While I am constrained to dismiss the appeal, I note that the evidence upon which respondent relied in determining that petitioners are not district residents is not overwhelming.  Petitioners provided an explanation for both the documentary evidence relating to the Queens address and for the limited surveillance conducted by respondent.  Petitioners retain the right to reapply for admission to the district on their children’s behalf and to present any information or documentation bearing on their residency for respondent’s consideration.

Moreover, I remind respondent of its obligation to comply with §100.2(y) of the Commissioner’s regulations, which sets forth the procedures that a district must follow in determining whether a child is entitled to attend its schools.  This provision requires that prior to making a determination, the board or its designee must provide the child’s parent, the person in parental relation to the child or the child, as appropriate, the opportunity to submit information concerning the child’s right to attend school in the district.  It also requires the board or its designee to give such person written notice of the determination that the child is not a district resident, including the basis for the determination, the date the child will be excluded, and a statement regarding the right to appeal the determination to the Commissioner (8 NYCRR §100.2[y]; Appeal of Clark, 46 Ed Dept Rep 143, Decision No. 15,468; Appeal of Jones and Belasse, 46 id. 24, Decision No. 15,430). The regulation does not require a formal hearing or representation by counsel (Appeal of Jones and Belasse, 46 Ed Dept Rep 24, Decision No. 15,430).

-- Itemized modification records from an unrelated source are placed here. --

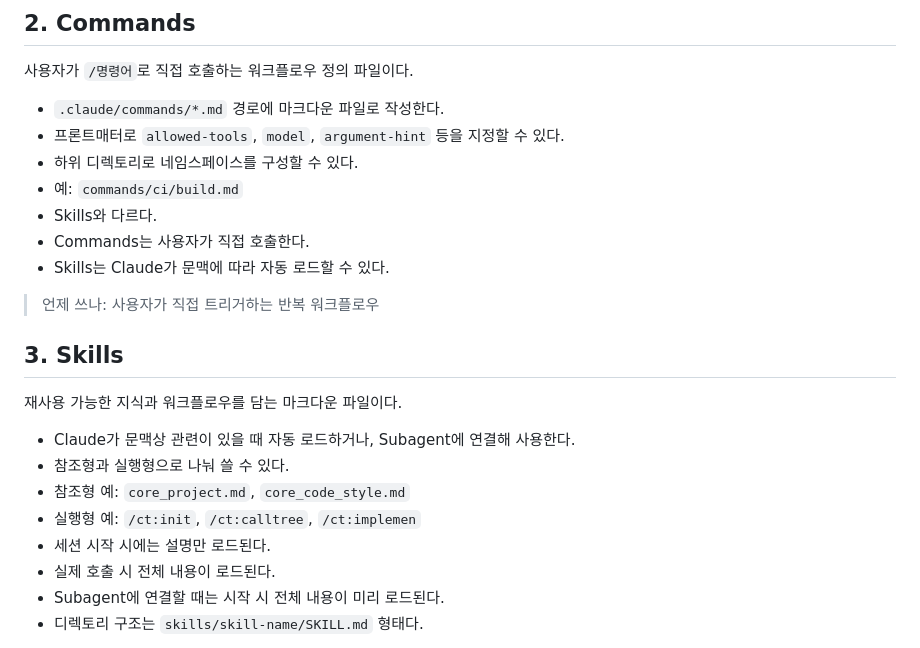
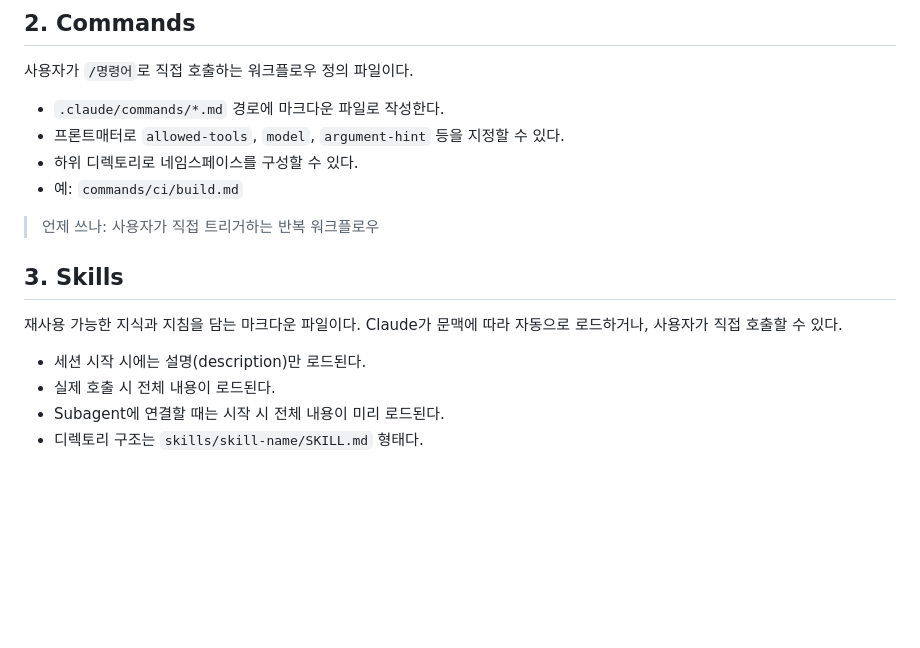
Before and after one commit to codestreamkr/docs, a Markdown page: ClaudeCode/02-understanding-core-concepts.md, the part around the change. Drawn GitHub-style; blank space fills up the shorter version.

Commit message:
Simplify Skills and Commands sections in core concepts
Co-Authored-By: Claude Sonnet 4.6 <noreply@anthropic.com>

```diff
--- a/ClaudeCode/02-understanding-core-concepts.md
+++ b/ClaudeCode/02-understanding-core-concepts.md
@@ -25,21 +25,14 @@ Claude Code는 기본 도구 외에 아래 10가지 확장 개념으로 이루
 - 프론트매터로 `allowed-tools`, `model`, `argument-hint` 등을 지정할 수 있다.
 - 하위 디렉토리로 네임스페이스를 구성할 수 있다.
 - 예: `commands/ci/build.md`
-- Skills와 다르다.
-- Commands는 사용자가 직접 호출한다.
-- Skills는 Claude가 문맥에 따라 자동 로드할 수 있다.
 
 > 언제 쓰나: 사용자가 직접 트리거하는 반복 워크플로우
 
 ## 3. Skills
 
-재사용 가능한 지식과 워크플로우를 담는 마크다운 파일이다.
+재사용 가능한 지식과 지침을 담는 마크다운 파일이다. Claude가 문맥에 따라 자동으로 로드하거나, 사용자가 직접 호출할 수 있다.
 
-- Claude가 문맥상 관련이 있을 때 자동 로드하거나, Subagent에 연결해 사용한다.
-- 참조형과 실행형으로 나눠 쓸 수 있다.
-- 참조형 예: `core_project.md`, `core_code_style.md`
-- 실행형 예: `/ct:init`, `/ct:calltree`, `/ct:implemen`
-- 세션 시작 시에는 설명만 로드된다.
+- 세션 시작 시에는 설명(description)만 로드된다.
 - 실제 호출 시 전체 내용이 로드된다.
 - Subagent에 연결할 때는 시작 시 전체 내용이 미리 로드된다.
 - 디렉토리 구조는 `skills/skill-name/SKILL.md` 형태다.
```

I note that respondent’s determination letters fail to state any basis for the determination that petitioners and their children are not district residents.  The letters merely assert that respondent has determined that they are not district residents, without referencing the basis for that conclusion, whether it be surveillance evidence or documentation submitted, a combination thereof or some other ground.  Petitioners must be afforded sufficient information regarding the basis for the decision to initiate a meaningful challenge to respondent’s residency determination.  Respondent’s failure to provide petitioners with any basis for its determination violates their right to procedural due process as well as the requirements of 8 NYCRR §100.2(y).  I admonish respondent to comply with such requirements in the future (Appeal of Daniels, 37 Ed Dept Rep 557, Decision No. 13,926; Appeal of Ogden, 37 id. 141, Decision No. 13,826).